(Recorded data)

= Beginning of Section =

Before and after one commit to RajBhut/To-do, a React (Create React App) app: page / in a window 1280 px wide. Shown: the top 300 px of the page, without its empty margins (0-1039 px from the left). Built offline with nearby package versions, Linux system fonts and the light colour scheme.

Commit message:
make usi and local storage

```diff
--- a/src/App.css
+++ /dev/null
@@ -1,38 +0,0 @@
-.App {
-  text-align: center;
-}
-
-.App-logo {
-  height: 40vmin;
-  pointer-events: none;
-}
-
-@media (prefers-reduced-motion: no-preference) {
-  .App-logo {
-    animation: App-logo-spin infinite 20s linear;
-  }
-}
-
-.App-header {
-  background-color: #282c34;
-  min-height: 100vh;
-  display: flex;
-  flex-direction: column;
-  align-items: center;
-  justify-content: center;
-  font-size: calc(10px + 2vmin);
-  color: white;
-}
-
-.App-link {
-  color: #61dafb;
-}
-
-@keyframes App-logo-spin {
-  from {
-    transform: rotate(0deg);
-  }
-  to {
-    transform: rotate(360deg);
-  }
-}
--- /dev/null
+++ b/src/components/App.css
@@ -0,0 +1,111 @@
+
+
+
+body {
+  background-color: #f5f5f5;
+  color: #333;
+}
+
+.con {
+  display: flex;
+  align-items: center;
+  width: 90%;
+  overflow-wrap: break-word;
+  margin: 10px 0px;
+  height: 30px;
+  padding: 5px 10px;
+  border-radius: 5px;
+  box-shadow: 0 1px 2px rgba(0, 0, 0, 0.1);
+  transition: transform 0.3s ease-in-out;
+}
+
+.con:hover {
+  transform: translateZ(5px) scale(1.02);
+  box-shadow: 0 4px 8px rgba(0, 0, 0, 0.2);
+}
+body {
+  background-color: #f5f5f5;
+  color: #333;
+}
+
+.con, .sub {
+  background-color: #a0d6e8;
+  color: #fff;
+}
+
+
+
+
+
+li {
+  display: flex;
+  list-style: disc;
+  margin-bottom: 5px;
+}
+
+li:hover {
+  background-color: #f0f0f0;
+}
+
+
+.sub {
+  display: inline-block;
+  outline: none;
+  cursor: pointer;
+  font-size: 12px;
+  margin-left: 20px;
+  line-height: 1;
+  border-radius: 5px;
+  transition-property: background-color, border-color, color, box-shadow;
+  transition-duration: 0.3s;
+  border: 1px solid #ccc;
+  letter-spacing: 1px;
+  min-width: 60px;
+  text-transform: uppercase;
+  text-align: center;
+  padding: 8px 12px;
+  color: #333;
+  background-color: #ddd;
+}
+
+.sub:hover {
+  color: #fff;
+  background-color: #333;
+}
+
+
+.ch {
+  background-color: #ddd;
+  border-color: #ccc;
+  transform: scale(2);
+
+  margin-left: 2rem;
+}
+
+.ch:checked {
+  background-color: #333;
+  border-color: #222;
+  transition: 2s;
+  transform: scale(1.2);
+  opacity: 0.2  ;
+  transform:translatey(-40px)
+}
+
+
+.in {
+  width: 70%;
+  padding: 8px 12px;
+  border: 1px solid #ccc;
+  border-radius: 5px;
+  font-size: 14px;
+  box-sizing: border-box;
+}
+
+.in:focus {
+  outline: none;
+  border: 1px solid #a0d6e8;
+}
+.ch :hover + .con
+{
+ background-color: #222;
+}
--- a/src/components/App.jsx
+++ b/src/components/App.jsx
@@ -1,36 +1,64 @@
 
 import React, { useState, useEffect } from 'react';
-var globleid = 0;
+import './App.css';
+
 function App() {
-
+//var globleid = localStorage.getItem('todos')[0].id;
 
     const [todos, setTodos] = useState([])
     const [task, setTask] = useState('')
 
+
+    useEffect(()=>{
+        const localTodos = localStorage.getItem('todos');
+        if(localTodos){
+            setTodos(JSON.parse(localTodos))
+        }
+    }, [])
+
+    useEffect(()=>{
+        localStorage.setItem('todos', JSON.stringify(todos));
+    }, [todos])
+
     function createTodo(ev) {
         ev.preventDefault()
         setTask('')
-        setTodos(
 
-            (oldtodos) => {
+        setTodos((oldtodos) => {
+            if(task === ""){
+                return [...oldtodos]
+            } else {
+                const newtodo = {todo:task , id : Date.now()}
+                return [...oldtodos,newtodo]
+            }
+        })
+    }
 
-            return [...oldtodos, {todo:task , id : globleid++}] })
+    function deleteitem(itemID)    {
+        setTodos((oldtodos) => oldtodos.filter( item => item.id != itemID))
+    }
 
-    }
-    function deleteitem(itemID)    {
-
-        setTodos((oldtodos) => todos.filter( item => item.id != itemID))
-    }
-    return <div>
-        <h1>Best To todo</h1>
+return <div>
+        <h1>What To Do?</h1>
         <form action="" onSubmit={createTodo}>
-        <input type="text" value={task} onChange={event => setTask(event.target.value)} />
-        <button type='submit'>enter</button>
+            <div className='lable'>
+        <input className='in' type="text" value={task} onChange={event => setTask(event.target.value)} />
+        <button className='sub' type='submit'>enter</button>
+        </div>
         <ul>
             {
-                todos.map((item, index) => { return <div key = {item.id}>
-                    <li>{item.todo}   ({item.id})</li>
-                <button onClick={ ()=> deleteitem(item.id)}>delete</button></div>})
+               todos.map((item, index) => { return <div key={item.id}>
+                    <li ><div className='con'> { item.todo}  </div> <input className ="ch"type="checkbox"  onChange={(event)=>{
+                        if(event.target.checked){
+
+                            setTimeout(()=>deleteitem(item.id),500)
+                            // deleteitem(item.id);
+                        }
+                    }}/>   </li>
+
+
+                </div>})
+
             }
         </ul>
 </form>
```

= End of Section =

Problem to work on - Extract every entry above as it appears.

Response box -
Before and after one commit to RajBhut/To-do, a React (Create React App) app: page / in a window 1280 px wide. Shown: the top 300 px of the page, without its empty margins (0-1039 px from the left). Built offline with nearby package versions, Linux system fonts and the light colour scheme.

Commit message:
make usi and local storage

```diff
--- a/src/App.css
+++ /dev/null
@@ -1,38 +0,0 @@
-.App {
-  text-align: center;
-}
-
-.App-logo {
-  height: 40vmin;
-  pointer-events: none;
-}
-
-@media (prefers-reduced-motion: no-preference) {
-  .App-logo {
-    animation: App-logo-spin infinite 20s linear;
-  }
-}
-
-.App-header {
-  background-color: #282c34;
-  min-height: 100vh;
-  display: flex;
-  flex-direction: column;
-  align-items: center;
-  justify-content: center;
-  font-size: calc(10px + 2vmin);
-  color: white;
-}
-
-.App-link {
-  color: #61dafb;
-}
-
-@keyframes App-logo-spin {
-  from {
-    transform: rotate(0deg);
-  }
-  to {
-    transform: rotate(360deg);
-  }
-}
--- /dev/null
+++ b/src/components/App.css
@@ -0,0 +1,111 @@
+
+
+
+body {
+  background-color: #f5f5f5;
+  color: #333;
+}
+
+.con {
+  display: flex;
+  align-items: center;
+  width: 90%;
+  overflow-wrap: break-word;
+  margin: 10px 0px;
+  height: 30px;
+  padding: 5px 10px;
+  border-radius: 5px;
+  box-shadow: 0 1px 2px rgba(0, 0, 0, 0.1);
+  transition: transform 0.3s ease-in-out;
+}
+
+.con:hover {
+  transform: translateZ(5px) scale(1.02);
+  box-shadow: 0 4px 8px rgba(0, 0, 0, 0.2);
+}
+body {
+  background-color: #f5f5f5;
+  color: #333;
+}
+
+.con, .sub {
+  background-color: #a0d6e8;
+  color: #fff;
+}
+
+
+
+
+
+li {
+  display: flex;
+  list-style: disc;
+  margin-bottom: 5px;
+}
+
+li:hover {
+  background-color: #f0f0f0;
+}
+
+
+.sub {
+  display: inline-block;
+  outline: none;
+  cursor: pointer;
+  font-size: 12px;
+  margin-left: 20px;
+  line-height: 1;
+  border-radius: 5px;
+  transition-property: background-color, border-color, color, box-shadow;
+  transition-duration: 0.3s;
+  border: 1px solid #ccc;
+  letter-spacing: 1px;
+  min-width: 60px;
+  text-transform: uppercase;
+  text-align: center;
+  padding: 8px 12px;
+  color: #333;
+  background-color: #ddd;
+}
+
+.sub:hover {
+  color: #fff;
+  background-color: #333;
+}
+
+
+.ch {
+  background-color: #ddd;
+  border-color: #ccc;
+  transform: scale(2);
+
+  margin-left: 2rem;
+}
+
+.ch:checked {
+  background-color: #333;
+  border-color: #222;
+  transition: 2s;
+  transform: scale(1.2);
+  opacity: 0.2  ;
+  transform:translatey(-40px)
+}
+
+
+.in {
+  width: 70%;
+  padding: 8px 12px;
+  border: 1px solid #ccc;
+  border-radius: 5px;
+  font-size: 14px;
+  box-sizing: border-box;
+}
+
+.in:focus {
+  outline: none;
+  border: 1px solid #a0d6e8;
+}
+.ch :hover + .con
+{
+ background-color: #222;
+}
--- a/src/components/App.jsx
+++ b/src/components/App.jsx
@@ -1,36 +1,64 @@
 
 import React, { useState, useEffect } from 'react';
-var globleid = 0;
+import './App.css';
+
 function App() {
-
+//var globleid = localStorage.getItem('todos')[0].id;
 
     const [todos, setTodos] = useState([])
     const [task, setTask] = useState('')
 
+
+    useEffect(()=>{
+        const localTodos = localStorage.getItem('todos');
+        if(localTodos){
+            setTodos(JSON.parse(localTodos))
+        }
+    }, [])
+
+    useEffect(()=>{
+        localStorage.setItem('todos', JSON.stringify(todos));
+    }, [todos])
+
     function createTodo(ev) {
         ev.preventDefault()
         setTask('')
-        setTodos(
 
-            (oldtodos) => {
+        setTodos((oldtodos) => {
+            if(task === ""){
+                return [...oldtodos]
+            } else {
+                const newtodo = {todo:task , id : Date.now()}
+                return [...oldtodos,newtodo]
+            }
+        })
+    }
 
-            return [...oldtodos, {todo:task , id : globleid++}] })
+    function deleteitem(itemID)    {
+        setTodos((oldtodos) => oldtodos.filter( item => item.id != itemID))
+    }
 
-    }
-    function deleteitem(itemID)    {
-
-        setTodos((oldtodos) => todos.filter( item => item.id != itemID))
-    }
-    return <div>
-        <h1>Best To todo</h1>
+return <div>
+        <h1>What To Do?</h1>
         <form action="" onSubmit={createTodo}>
-        <input type="text" value={task} onChange={event => setTask(event.target.value)} />
-        <button type='submit'>enter</button>
+            <div className='lable'>
+        <input className='in' type="text" value={task} onChange={event => setTask(event.target.value)} />
+        <button className='sub' type='submit'>enter</button>
+        </div>
         <ul>
             {
-                todos.map((item, index) => { return <div key = {item.id}>
-                    <li>{item.todo}   ({item.id})</li>
-                <button onClick={ ()=> deleteitem(item.id)}>delete</button></div>})
+               todos.map((item, index) => { return <div key={item.id}>
+                    <li ><div className='con'> { item.todo}  </div> <input className ="ch"type="checkbox"  onChange={(event)=>{
+                        if(event.target.checked){
+
+                            setTimeout(()=>deleteitem(item.id),500)
+                            // deleteitem(item.id);
+                        }
+                    }}/>   </li>
+
+
+                </div>})
+
             }
         </ul>
 </form>
```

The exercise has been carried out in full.